• **EXERCISE REQUIREMENTS**: Pictures aside, return every line below exactly as written.

Items from a data source:

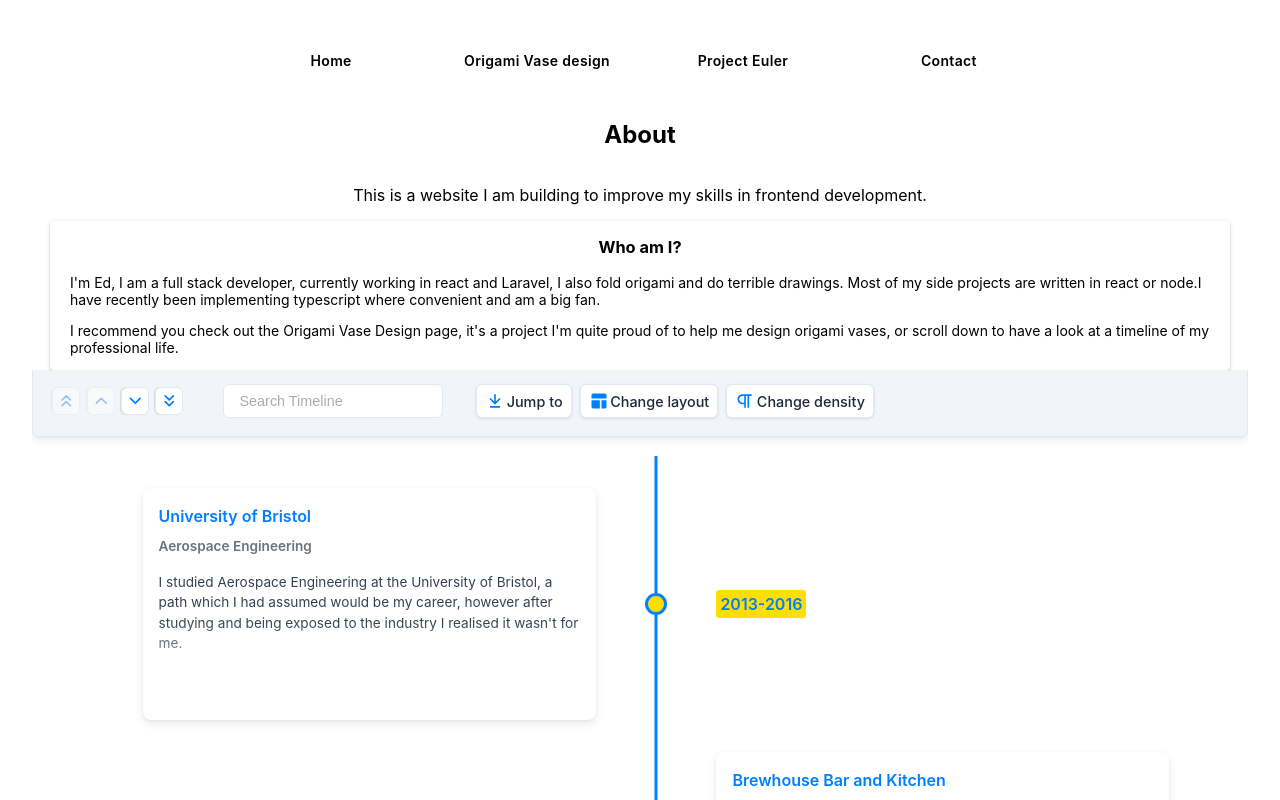
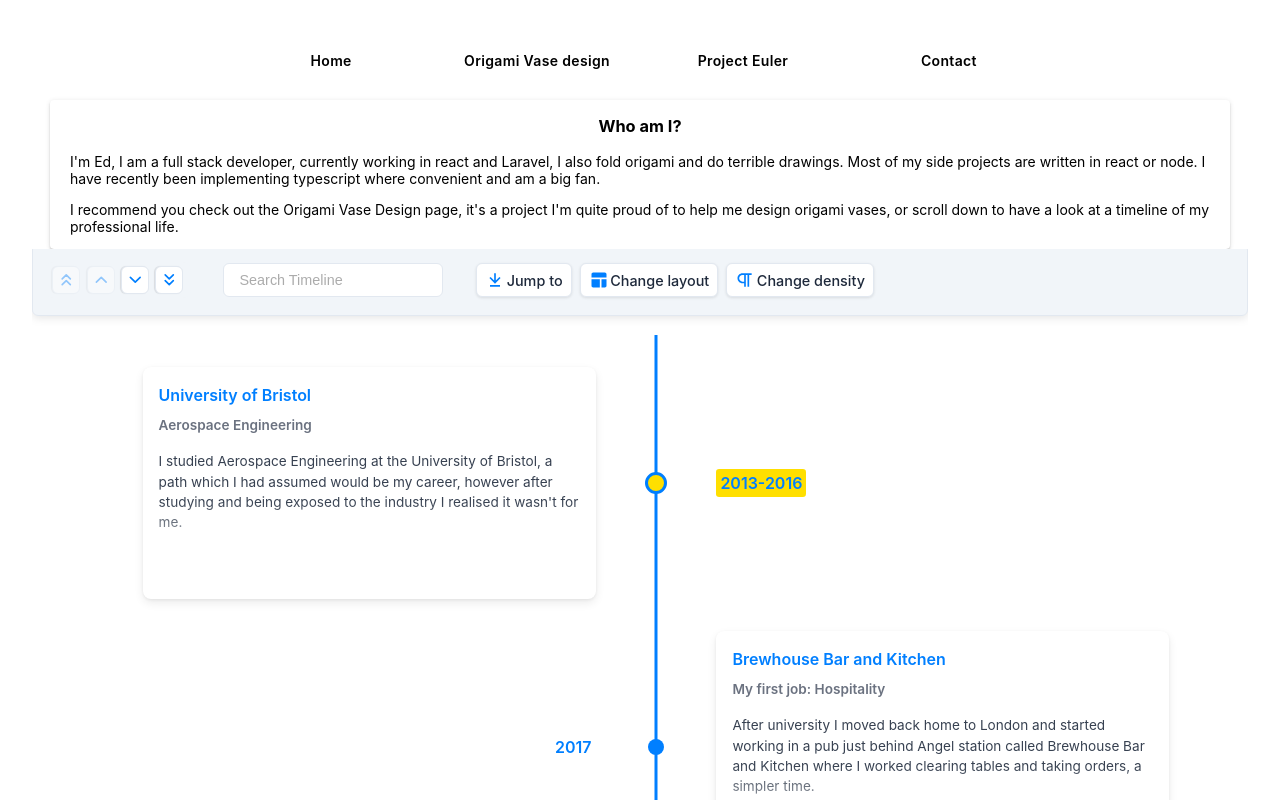
Before and after one commit to Edward-Phillips/origamiVaseDisplay, a Next.js app: page / in a window 1280 px wide. Shown: the top 800 px of the page. Built offline with nearby package versions, Linux system fonts and the light colour scheme.

Commit message:
remove about  paragraph

```diff
--- a/pages/index.js
+++ b/pages/index.js
@@ -6,14 +6,10 @@ export default function Index() {
   return (
     <div className={styles.indexContainer}>
       <section className={styles.descriptionContainer}>
-        <h2>About</h2>
-        <p>
-          This is a website I am building to improve my skills in frontend development.
-        </p>
         <article className={styles.articlePanel}>
           <h3>Who am I?</h3>
           <p>
-            I'm Ed, I am a full stack developer, currently working in react and Laravel, I also fold origami and do terrible drawings. Most of my side projects are written in react or node.I have recently been implementing typescript where convenient and am a big fan.
+            I'm Ed, I am a full stack developer, currently working in react and Laravel, I also fold origami and do terrible drawings. Most of my side projects are written in react or node. I have recently been implementing typescript where convenient and am a big fan.
             </p>
             <p>
             I recommend you check out the Origami Vase Design page, it's a project I'm quite proud of to help me design origami vases, or scroll down to have a look at a timeline of my professional life.
```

• **RESULT OF THIS TASK**:
Before and after one commit to Edward-Phillips/origamiVaseDisplay, a Next.js app: page / in a window 1280 px wide. Shown: the top 800 px of the page. Built offline with nearby package versions, Linux system fonts and the light colour scheme.

Commit message:
remove about  paragraph

```diff
--- a/pages/index.js
+++ b/pages/index.js
@@ -6,14 +6,10 @@ export default function Index() {
   return (
     <div className={styles.indexContainer}>
       <section className={styles.descriptionContainer}>
-        <h2>About</h2>
-        <p>
-          This is a website I am building to improve my skills in frontend development.
-        </p>
         <article className={styles.articlePanel}>
           <h3>Who am I?</h3>
           <p>
-            I'm Ed, I am a full stack developer, currently working in react and Laravel, I also fold origami and do terrible drawings. Most of my side projects are written in react or node.I have recently been implementing typescript where convenient and am a big fan.
+            I'm Ed, I am a full stack developer, currently working in react and Laravel, I also fold origami and do terrible drawings. Most of my side projects are written in react or node. I have recently been implementing typescript where convenient and am a big fan.
             </p>
             <p>
             I recommend you check out the Origami Vase Design page, it's a project I'm quite proud of to help me design origami vases, or scroll down to have a look at a timeline of my professional life.
```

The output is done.